The state is greeting Governor Patrick’s proposal to provide shelter for some of the Central American children now crossing the border into the U.S. with both praise and derision.
Some are applauding the Governor for rekindling the Massachusetts tradition of leading by example: like Governor John Winthrop, he is calling on us to recognize that we are as a city upon on a hill with the eyes of the world upon us. Others are scornful of the notion of opening our doors to these speakers of other languages and their rumored crime and drug-resistant diseases.
Gone is the consensus that prevailed in 2008 when President George W. Bush signed into law the Wilberforce Trafficking Victims Protection Act, under which the nation resolved not to send children from countries other than Mexico and Canada entering the U.S. alone back to their country of origin before hearing their claims to stay. Now resolutions disapproving of the Governor’s policy are being introduced in the Legislature and a “send them home” rally at the State House is being planned.
One popular rationale for rejecting the Governor’s proposal is the state’s own homelessness problem: “While I appreciate the desire to be sympathetic and helpful,” House minority leader Brad Jones told the Globe, “the state already faces enough of a challenge trying to care for its own homeless children.”
Representative Jones has a point, although it must be said that meeting that challenge has not been a high priority for him or for most other state lawmakers. In fact, the Legislature has been largely content to allow the Governor to continue his policy of denying emergency shelter to families with homeless children unless, as his regulations require, “the children of the household are in a housing situation not meant for human habitation, and where there is a substantial health and safety risk to the family that is likely to result in significant harm should the family remain in such housing situation.” This policy, the Patrick administration believes, serves as an important deterrent to those who would otherwise flood the system.
In the past nine months alone, nearly 2400 families with children — a far greater number than the 1000 children the Governor is proposing to help — obtained shelter in the state only after braving these risks by, for example, sleeping in cars and abandoned buildings. The Globe’s Yvonne Abraham, whose column yesterday described the acutely perilous journey of one nine-year old girl from Central America to the U.S., also wrote nearly two years ago about the dangers facing the state’s homeless families when the Governor’s policy was put into effect. In yesterday’s story, Dayanna from El Salvador was not raped. But in the October, 2102, as Abraham reported, Ginna from Boston, the mother of a 17-month old daughter, was not so fortunate.

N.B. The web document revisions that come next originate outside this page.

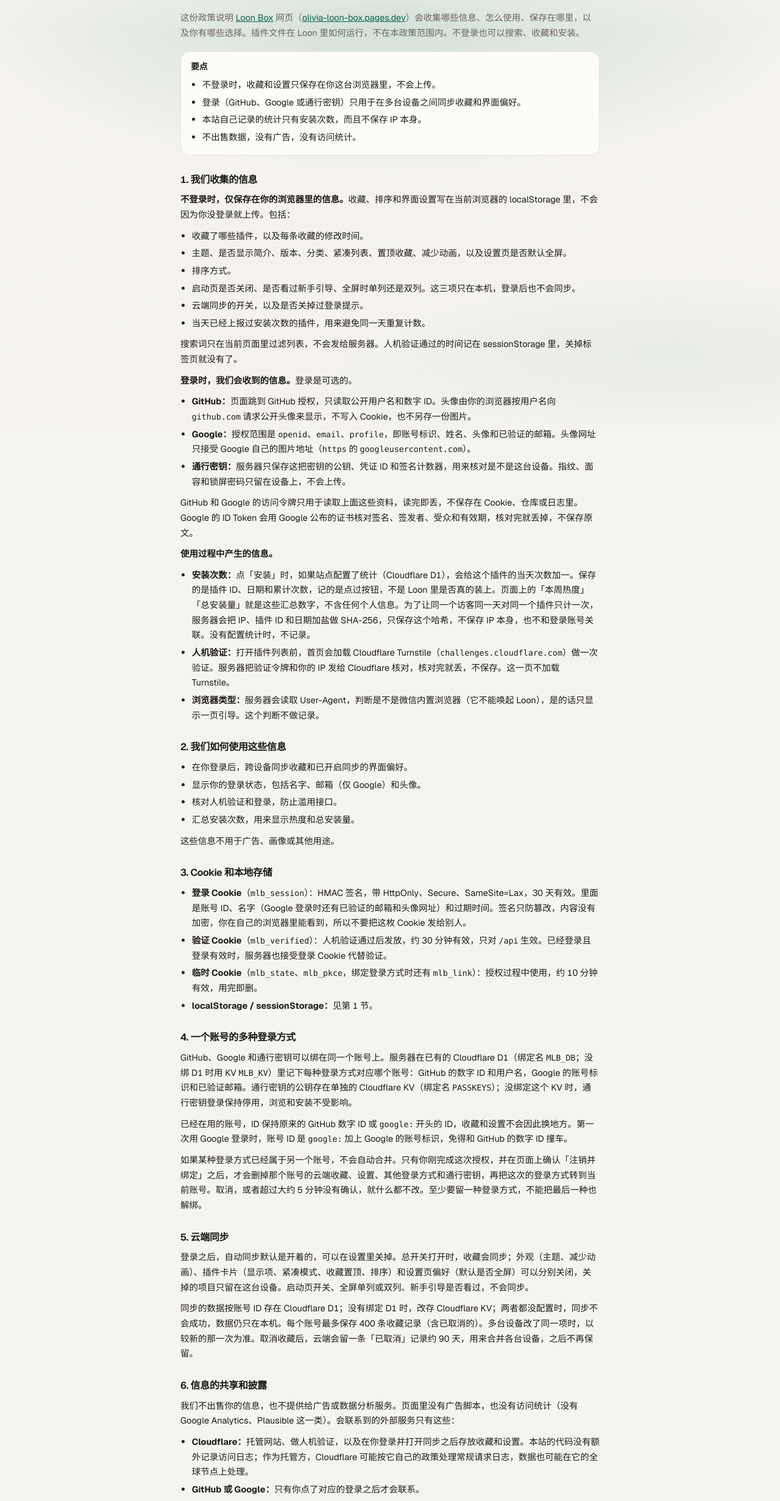
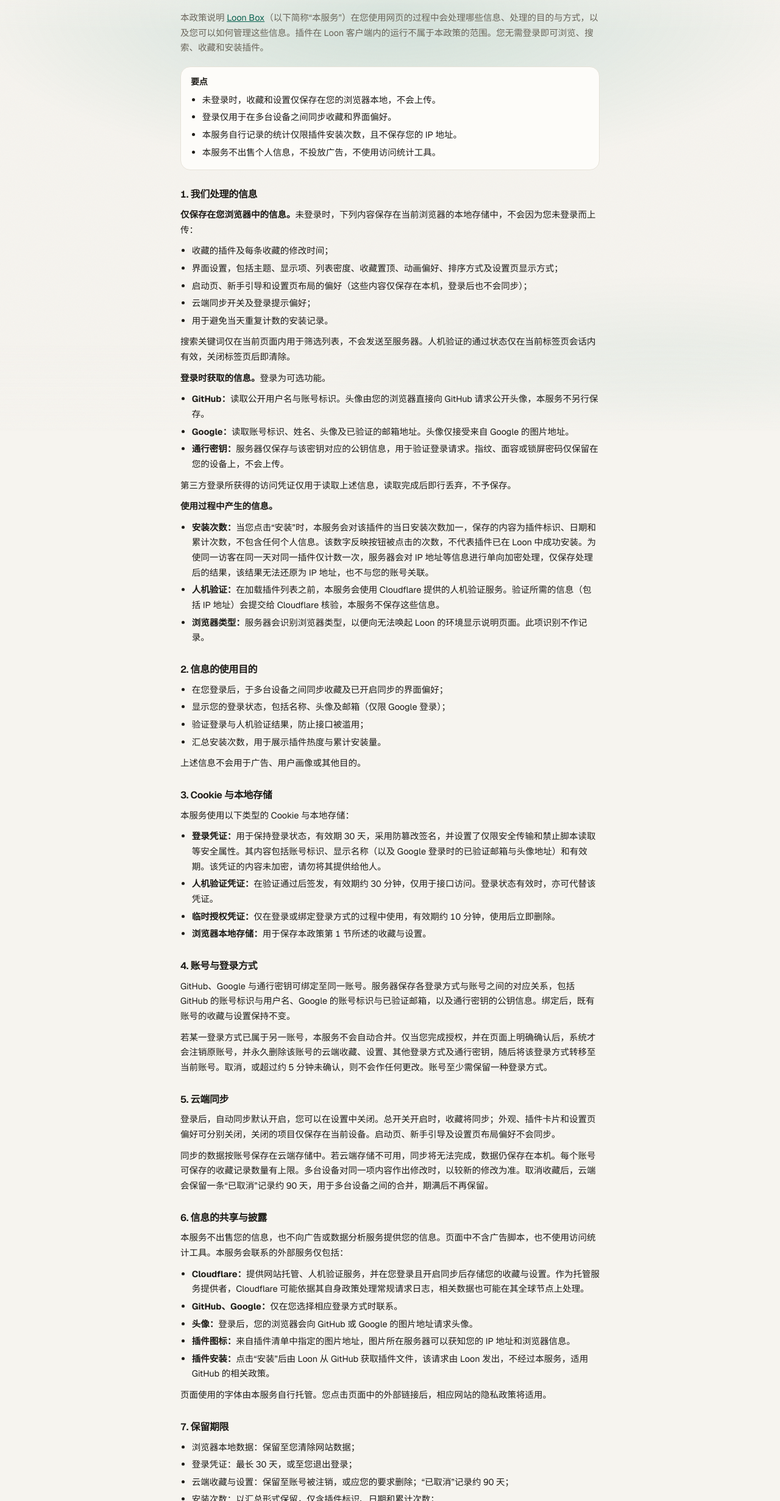
Before and after one commit to OliviaR13/MyLoon, a plain HTML site: page box/privacy.html in a window 1280 px wide. Shown: the part 94-2555 px from the top of the page at 61% size. Drawn offline with Linux system fonts and the light colour scheme.

Commit message:
Make privacy policy and terms more formal; remove implementation details

```diff
--- a/box/privacy.html
+++ b/box/privacy.html
@@ -40,112 +40,111 @@
     </header>
 
     <article class="doc">
-      <p class="lede">这份政策说明 <a href="./">Loon Box</a> 网页（<a href="https://olivia-loon-box.pages.dev/">olivia-loon-box.pages.dev</a>）会收集哪些信息、怎么使用、保存在哪里，以及你有哪些选择。插件文件在 Loon 里如何运行，不在本政策范围内。不登录也可以搜索、收藏和安装。</p>
+      <p class="lede">本政策说明 <a href="./">Loon Box</a>（以下简称“本服务”）在您使用网页的过程中会处理哪些信息、处理的目的与方式，以及您可以如何管理这些信息。插件在 Loon 客户端内的运行不属于本政策的范围。您无需登录即可浏览、搜索、收藏和安装插件。</p>
 
       <section class="sum" aria-label="要点">
         <h2>要点</h2>
         <ul>
-          <li>不登录时，收藏和设置只保存在你这台浏览器里，不会上传。</li>
-          <li>登录（GitHub、Google 或通行密钥）只用于在多台设备之间同步收藏和界面偏好。</li>
-          <li>本站自己记录的统计只有安装次数，而且不保存 IP 本身。</li>
-          <li>不出售数据，没有广告，没有访问统计。</li>
+          <li>未登录时，收藏和设置仅保存在您的浏览器本地，不会上传。</li>
+          <li>登录仅用于在多台设备之间同步收藏和界面偏好。</li>
+          <li>本服务自行记录的统计仅限插件安装次数，且不保存您的 IP 地址。</li>
+          <li>本服务不出售个人信息，不投放广告，不使用访问统计工具。</li>
         </ul>
       </section>
 
-      <h2>1. 我们收集的信息</h2>
-      <p><strong>不登录时，仅保存在你的浏览器里的信息。</strong>收藏、排序和界面设置写在当前浏览器的 localStorage 里，不会因为你没登录就上传。包括：</p>
+      <h2>1. 我们处理的信息</h2>
+      <p><strong>仅保存在您浏览器中的信息。</strong>未登录时，下列内容保存在当前浏览器的本地存储中，不会因为您未登录而上传：</p>
       <ul>
-        <li>收藏了哪些插件，以及每条收藏的修改时间。</li>
-        <li>主题、是否显示简介、版本、分类、紧凑列表、置顶收藏、减少动画，以及设置页是否默认全屏。</li>
-        <li>排序方式。</li>
-        <li>启动页是否关闭、是否看过新手引导、全屏时单列还是双列。这三项只在本机，登录后也不会同步。</li>
-        <li>云端同步的开关，以及是否关掉过登录提示。</li>
-        <li>当天已经上报过安装次数的插件，用来避免同一天重复计数。</li>
+        <li>收藏的插件及每条收藏的修改时间；</li>
+        <li>界面设置，包括主题、显示项、列表密度、收藏置顶、动画偏好、排序方式及设置页显示方式；</li>
+        <li>启动页、新手引导和设置页布局的偏好（这些内容仅保存在本机，登录后也不会同步）；</li>
+        <li>云端同步开关及登录提示偏好；</li>
+        <li>用于避免当天重复计数的安装记录。</li>
       </ul>
-      <p>搜索词只在当前页面里过滤列表，不会发给服务器。人机验证通过的时间记在 sessionStorage 里，关掉标签页就没有了。</p>
+      <p>搜索关键词仅在当前页面内用于筛选列表，不会发送至服务器。人机验证的通过状态仅在当前标签页会话内有效，关闭标签页后即清除。</p>
 
-      <p><strong>登录时，我们会收到的信息。</strong>登录是可选的。</p>
+      <p><strong>登录时获取的信息。</strong>登录为可选功能。</p>
       <ul>
-        <li><strong>GitHub：</strong>页面跳到 GitHub 授权，只读取公开用户名和数字 ID。头像由你的浏览器按用户名向 <code>github.com</code> 请求公开头像来显示，不写入 Cookie，也不另存一份图片。</li>
-        <li><strong>Google：</strong>授权范围是 <code>openid</code>、<code>email</code>、<code>profile</code>，即账号标识、姓名、头像和已验证的邮箱。头像网址只接受 Google 自己的图片地址（<code>https</code> 的 <code>googleusercontent.com</code>）。</li>
-        <li><strong>通行密钥：</strong>服务器只保存这把密钥的公钥、凭证 ID 和签名计数器，用来核对是不是这台设备。指纹、面容和锁屏密码只留在设备上，不会上传。</li>
+        <li><strong>GitHub：</strong>读取公开用户名与账号标识。头像由您的浏览器直接向 GitHub 请求公开头像，本服务不另行保存。</li>
+        <li><strong>Google：</strong>读取账号标识、姓名、头像及已验证的邮箱地址。头像仅接受来自 Google 的图片地址。</li>
+        <li><strong>通行密钥：</strong>服务器仅保存与该密钥对应的公钥信息，用于验证登录请求。指纹、面容或锁屏密码仅保留在您的设备上，不会上传。</li>
       </ul>
-      <p>GitHub 和 Google 的访问令牌只用于读取上面这些资料，读完即丢，不保存在 Cookie、仓库或日志里。Google 的 ID Token 会用 Google 公布的证书核对签名、签发者、受众和有效期，核对完就丢掉，不保存原文。</p>
+      <p>第三方登录所获得的访问凭证仅用于读取上述信息，读取完成后即行丢弃，不予保存。</p>
 
       <p><strong>使用过程中产生的信息。</strong></p>
       <ul>
-        <li><strong>安装次数：</strong>点「安装」时，如果站点配置了统计（Cloudflare D1），会给这个插件的当天次数加一。保存的是插件 ID、日期和累计次数，记的是点过按钮，不是 Loon 里是否真的装上。页面上的「本周热度」「总安装量」就是这些汇总数字，不含任何个人信息。为了让同一个访客同一天对同一个插件只计一次，服务器会把 IP、插件 ID 和日期加盐做 SHA-256，只保存这个哈希，不保存 IP 本身，也不和登录账号关联。没有配置统计时，不记录。</li>
-        <li><strong>人机验证：</strong>打开插件列表前，首页会加载 Cloudflare Turnstile（<code>challenges.cloudflare.com</code>）做一次验证。服务器把验证令牌和你的 IP 发给 Cloudflare 核对，核对完就丢，不保存。这一页不加载 Turnstile。</li>
-        <li><strong>浏览器类型：</strong>服务器会读取 User-Agent，判断是不是微信内置浏览器（它不能唤起 Loon），是的话只显示一页引导。这个判断不做记录。</li>
+        <li><strong>安装次数：</strong>当您点击“安装”时，本服务会对该插件的当日安装次数加一，保存的内容为插件标识、日期和累计次数，不包含任何个人信息。该数字反映按钮被点击的次数，不代表插件已在 Loon 中成功安装。为使同一访客在同一天对同一插件仅计数一次，服务器会对 IP 地址等信息进行单向加密处理，仅保存处理后的结果，该结果无法还原为 IP 地址，也不与您的账号关联。</li>
+        <li><strong>人机验证：</strong>在加载插件列表之前，本服务会使用 Cloudflare 提供的人机验证服务。验证所需的信息（包括 IP 地址）会提交给 Cloudflare 核验，本服务不保存这些信息。</li>
+        <li><strong>浏览器类型：</strong>服务器会识别浏览器类型，以便向无法唤起 Loon 的环境显示说明页面。此项识别不作记录。</li>
       </ul>
 
-      <h2>2. 我们如何使用这些信息</h2>
+      <h2>2. 信息的使用目的</h2>
       <ul>
-        <li>在你登录后，跨设备同步收藏和已开启同步的界面偏好。</li>
-        <li>显示你的登录状态，包括名字、邮箱（仅 Google）和头像。</li>
-        <li>核对人机验证和登录，防止滥用接口。</li>
-        <li>汇总安装次数，用来显示热度和总安装量。</li>
+        <li>在您登录后，于多台设备之间同步收藏及已开启同步的界面偏好；</li>
+        <li>显示您的登录状态，包括名称、头像及邮箱（仅限 Google 登录）；</li>
+        <li>验证登录与人机验证结果，防止接口被滥用；</li>
+        <li>汇总安装次数，用于展示插件热度与累计安装量。</li>
       </ul>
-      <p>这些信息不用于广告、画像或其他用途。</p>
+      <p>上述信息不会用于广告、用户画像或其他目的。</p>
 
-      <h2>3. Cookie 和本地存储</h2>
+      <h2>3. Cookie 与本地存储</h2>
+      <p>本服务使用以下类型的 Cookie 与本地存储：</p>
       <ul>
-        <li><strong>登录 Cookie</strong>（<code>mlb_session</code>）：HMAC 签名，带 HttpOnly、Secure、SameSite=Lax，30 天有效。里面是账号 ID、名字（Google 登录时还有已验证的邮箱和头像网址）和过期时间。签名只防篡改，内容没有加密，你在自己的浏览器里能看到，所以不要把这枚 Cookie 发给别人。</li>
-        <li><strong>验证 Cookie</strong>（<code>mlb_verified</code>）：人机验证通过后发放，约 30 分钟有效，只对 <code>/api</code> 生效。已经登录且登录有效时，服务器也接受登录 Cookie 代替验证。</li>
-        <li><strong>临时 Cookie</strong>（<code>mlb_state</code>、<code>mlb_pkce</code>，绑定登录方式时还有 <code>mlb_link</code>）：授权过程中使用，约 10 分钟有效，用完即删。</li>
-        <li><strong>localStorage / sessionStorage：</strong>见第 1 节。</li>
+        <li><strong>登录凭证：</strong>用于保持登录状态，有效期 30 天，采用防篡改签名，并设置了仅限安全传输和禁止脚本读取等安全属性。其内容包括账号标识、显示名称（以及 Google 登录时的已验证邮箱与头像地址）和有效期。该凭证的内容未加密，请勿将其提供给他人。</li>
+        <li><strong>人机验证凭证：</strong>在验证通过后签发，有效期约 30 分钟，仅用于接口访问。登录状态有效时，亦可代替该凭证。</li>
+        <li><strong>临时授权凭证：</strong>仅在登录或绑定登录方式的过程中使用，有效期约 10 分钟，使用后立即删除。</li>
+        <li><strong>浏览器本地存储：</strong>用于保存本政策第 1 节所述的收藏与设置。</li>
       </ul>
 
-      <h2>4. 一个账号的多种登录方式</h2>
-      <p>GitHub、Google 和通行密钥可以绑在同一个账号上。服务器在已有的 Cloudflare D1（绑定名 <code>MLB_DB</code>；没绑 D1 时用 KV <code>MLB_KV</code>）里记下每种登录方式对应哪个账号：GitHub 的数字 ID 和用户名，Google 的账号标识和已验证邮箱。通行密钥的公钥存在单独的 Cloudflare KV（绑定名 <code>PASSKEYS</code>）；没绑定这个 KV 时，通行密钥登录保持停用，浏览和安装不受影响。</p>
-      <p>已经在用的账号，ID 保持原来的 GitHub 数字 ID 或 <code>google:</code> 开头的 ID，收藏和设置不会因此换地方。第一次用 Google 登录时，账号 ID 是 <code>google:</code> 加上 Google 的账号标识，免得和 GitHub 的数字 ID 撞车。</p>
-      <p>如果某种登录方式已经属于另一个账号，不会自动合并。只有你刚完成这次授权，并在页面上确认「注销并绑定」之后，才会删掉那个账号的云端收藏、设置、其他登录方式和通行密钥，再把这次的登录方式转到当前账号。取消，或者超过大约 5 分钟没有确认，就什么都不改。至少要留一种登录方式，不能把最后一种也解绑。</p>
+      <h2>4. 账号与登录方式</h2>
+      <p>GitHub、Google 与通行密钥可绑定至同一账号。服务器保存各登录方式与账号之间的对应关系，包括 GitHub 的账号标识与用户名、Google 的账号标识与已验证邮箱，以及通行密钥的公钥信息。绑定后，既有账号的收藏与设置保持不变。</p>
+      <p>若某一登录方式已属于另一账号，本服务不会自动合并。仅当您完成授权，并在页面上明确确认后，系统才会注销原账号，并永久删除该账号的云端收藏、设置、其他登录方式及通行密钥，随后将该登录方式转移至当前账号。取消，或超过约 5 分钟未确认，则不会作任何更改。账号至少需保留一种登录方式。</p>
 
       <h2>5. 云端同步</h2>
-      <p>登录之后，自动同步默认是开着的，可以在设置里关掉。总开关打开时，收藏会同步；外观（主题、减少动画）、插件卡片（显示项、紧凑模式、收藏置顶、排序）和设置页偏好（默认是否全屏）可以分别关闭，关掉的项目只留在这台设备。启动页开关、全屏单列或双列、新手引导是否看过，不会同步。</p>
-      <p>同步的数据按账号 ID 存在 Cloudflare D1；没有绑定 D1 时，改存 Cloudflare KV；两者都没配置时，同步不会成功，数据仍只在本机。每个账号最多保存 400 条收藏记录（含已取消的）。多台设备改了同一项时，以较新的那一次为准。取消收藏后，云端会留一条「已取消」记录约 90 天，用来合并各台设备，之后不再保留。</p>
+      <p>登录后，自动同步默认开启，您可以在设置中关闭。总开关开启时，收藏将同步；外观、插件卡片和设置页偏好可分别关闭，关闭的项目仅保存在当前设备。启动页、新手引导及设置页布局偏好不会同步。</p>
+      <p>同步的数据按账号保存在云端存储中。若云端存储不可用，同步将无法完成，数据仍保存在本机。每个账号可保存的收藏记录数量有上限。多台设备对同一项内容作出修改时，以较新的修改为准。取消收藏后，云端会保留一条“已取消”记录约 90 天，用于多台设备之间的合并，期满后不再保留。</p>
 
-      <h2>6. 信息的共享和披露</h2>
-      <p>我们不出售你的信息，也不提供给广告或数据分析服务。页面里没有广告脚本，也没有访问统计（没有 Google Analytics、Plausible 这一类）。会联系到的外部服务只有这些：</p>
+      <h2>6. 信息的共享与披露</h2>
+      <p>本服务不出售您的信息，也不向广告或数据分析服务提供您的信息。页面中不含广告脚本，也不使用访问统计工具。本服务会联系的外部服务仅包括：</p>
       <ul>
-        <li><strong>Cloudflare：</strong>托管网站、做人机验证，以及在你登录并打开同步之后存放收藏和设置。本站的代码没有额外记录访问日志；作为托管方，Cloudflare 可能按它自己的政策处理常规请求日志，数据也可能在它的全球节点上处理。</li>
-        <li><strong>GitHub 或 Google：</strong>只有你点了对应的登录之后才会联系。</li>
-        <li><strong>头像：</strong>已经登录时，浏览器会向 <code>github.com</code> 或 Google 的图片地址请求头像。</li>
-        <li><strong>插件图标：</strong>来自插件清单里填写的图片链接，不是用来追踪访客的。图片所在的服务器能看到你的 IP 和浏览器信息。</li>
-        <li><strong>安装：</strong>点「安装」会唤起 Loon，由 Loon 去 <code>raw.githubusercontent.com</code> 取插件文件。这个请求由 Loon 发出，不经过本站，适用 GitHub 的政策。</li>
+        <li><strong>Cloudflare：</strong>提供网站托管、人机验证服务，并在您登录且开启同步后存储您的收藏与设置。作为托管服务提供者，Cloudflare 可能依据其自身政策处理常规请求日志，相关数据也可能在其全球节点上处理。</li>
+        <li><strong>GitHub、Google：</strong>仅在您选择相应登录方式时联系。</li>
+        <li><strong>头像：</strong>登录后，您的浏览器会向 GitHub 或 Google 的图片地址请求头像。</li>
+        <li><strong>插件图标：</strong>来自插件清单中指定的图片地址，图片所在服务器可以获知您的 IP 地址和浏览器信息。</li>
+        <li><strong>插件安装：</strong>点击“安装”后由 Loon 从 GitHub 获取插件文件，该请求由 Loon 发出，不经过本服务，适用 GitHub 的相关政策。</li>
       </ul>
-      <p>字体由本站自己托管，不向第三方字体服务请求。点页面里的外部链接之后，就由对方网站的政策管了。</p>
+      <p>页面使用的字体由本服务自行托管。您点击页面中的外部链接后，相应网站的隐私政策将适用。</p>
 
       <h2>7. 保留期限</h2>
       <ul>
-        <li><strong>浏览器里的数据：</strong>保留到你清除网站数据为止。</li>
-        <li><strong>登录 Cookie：</strong>最长 30 天，或到你退出登录。</li>
-        <li><strong>云端收藏和设置：</strong>保留到账号被注销，或你要求删除。「已取消」记录约 90 天。</li>
-        <li><strong>安装次数：</strong>只有插件 ID、日期和累计次数，作为汇总数据保留。</li>
-        <li><strong>去重哈希：</strong>过了当天的哈希会在之后的安装请求里陆续清理，不是实时删除，所以可能多留几天。</li>
+        <li>浏览器本地数据：保留至您清除网站数据；</li>
+        <li>登录凭证：最长 30 天，或至您退出登录；</li>
+        <li>云端收藏与设置：保留至账号被注销，或应您的要求删除；“已取消”记录约 90 天；</li>
+        <li>安装次数：以汇总形式保留，仅含插件标识、日期和累计次数；</li>
+        <li>用于当日去重的加密结果：过期后会在后续请求中陆续清理，实际保留时间可能略长于一天。</li>
       </ul>
 
-      <h2>8. 你的选择</h2>
+      <h2>8. 您的选择</h2>
       <ul>
-        <li><strong>退出登录：</strong>设置 → 账号 → 退出登录。这会删掉登录 Cookie，这台浏览器里的收藏和设置还在。</li>
-        <li><strong>关闭同步：</strong>在设置 → 云端同步里关掉总开关，或只关掉某一项。</li>
-        <li><strong>管理登录方式：</strong>在设置 → 账号管理里绑定或解绑 GitHub、Google，添加或移除通行密钥。</li>
-        <li><strong>恢复默认设置：</strong>把外观和显示项恢复默认。开着同步时，这些设置会按同步规则写回云端，收藏不会被清掉。</li>
-        <li><strong>清掉本机数据：</strong>在浏览器里清除 <a href="https://olivia-loon-box.pages.dev/">olivia-loon-box.pages.dev</a> 的网站数据，localStorage 和 Cookie 会一起去掉。</li>
-        <li><strong>删除云端数据：</strong>站内没有单独的删除按钮，退出登录也不会删掉已经同步的内容。需要删除的话，请开一个 <a href="https://github.com/OliviaR13/MyLoon/issues">GitHub issue</a>，写明是 GitHub 还是 Google 账号即可。issue 是公开的，请不要贴邮箱以外的敏感信息。</li>
+        <li><strong>退出登录：</strong>在“设置 → 账号”中退出。登录凭证将被删除，本机的收藏与设置仍然保留。</li>
+        <li><strong>关闭同步：</strong>在“设置 → 云端同步”中关闭总开关或单项开关。</li>
+        <li><strong>管理登录方式：</strong>在“设置 → 账号管理”中绑定或解绑 GitHub、Google，添加或移除通行密钥。</li>
+        <li><strong>恢复默认设置：</strong>将外观与显示项恢复为默认值。已开启同步时，该设置会按同步规则写入云端，收藏不受影响。</li>
+        <li><strong>清除本机数据：</strong>在浏览器中清除本站的网站数据，即可删除本机保存的全部内容。</li>
+        <li><strong>删除云端数据：</strong>目前站内未提供单独的删除入口，退出登录也不会删除已同步的内容。如需删除，请通过 <a href="https://github.com/OliviaR13/MyLoon/issues">GitHub Issues</a> 提出请求，并说明所用登录方式。Issues 为公开页面，请勿在其中提供邮箱以外的敏感信息。</li>
       </ul>
 
       <h2>9. 信息安全</h2>
-      <p>登录 Cookie 带 HttpOnly、Secure 和 SameSite 属性，并用服务器密钥签名防篡改。访问令牌、ID Token 和生物特征不会被保存。会改动数据的请求会校验来源是否为本站。不过没有任何网站能保证绝对安全，请自己保管好所用账号和登录 Cookie。</p>
+      <p>本服务对登录凭证采取防篡改签名及安全传输等保护措施，不保存第三方登录的访问凭证和生物特征信息，并对修改数据的请求校验来源。但任何网络服务均无法保证绝对安全，请妥善保管您的账号和登录凭证。</p>
 
-      <h2>10. 儿童</h2>
-      <p>本站不是专门面向儿童的服务，也不会有意收集儿童的个人信息。</p>
+      <h2>10. 未成年人</h2>
+      <p>本服务并非专门面向儿童，也不会有意收集儿童的个人信息。</p>
 
-      <h2>11. 政策变更</h2>
-      <p>这份政策会随功能一起更新。有改动时，页头和文末的「最后更新」日期会跟着变。继续使用本网站，就表示你接受更新后的内容。</p>
+      <h2>11. 政策的变更</h2>
+      <p>本政策可能随功能调整而更新。更新后，页首与文末的“最后更新”日期将随之变更。您在更新后继续使用本服务，即表示接受更新后的政策。</p>
 
-      <h2>12. 联系</h2>
-      <p>问题或删除请求：<a href="https://github.com/OliviaR13/MyLoon/issues">github.com/OliviaR13/MyLoon/issues</a>。使用上的约定见 <a href="./terms.html">使用条款</a>。</p>
+      <h2>12. 联系我们</h2>
+      <p>如有疑问或需提出删除请求，请通过 <a href="https://github.com/OliviaR13/MyLoon/issues">GitHub Issues</a> 与我们联系。使用规则请参阅 <a href="./terms.html">使用条款</a>。</p>
       <p>最后更新：2026-11-19。</p>
     </article>
 
```
Also changed, not shown: box/index.html (+1 -1 lines), box/terms.html (+31 -31 lines).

Both these stories illustrate the point the Governor made last week: we are “great when we open our doors and our hearts to needy children, and diminished when we don’t.” Is there a good reason to be selective about who the needy children are?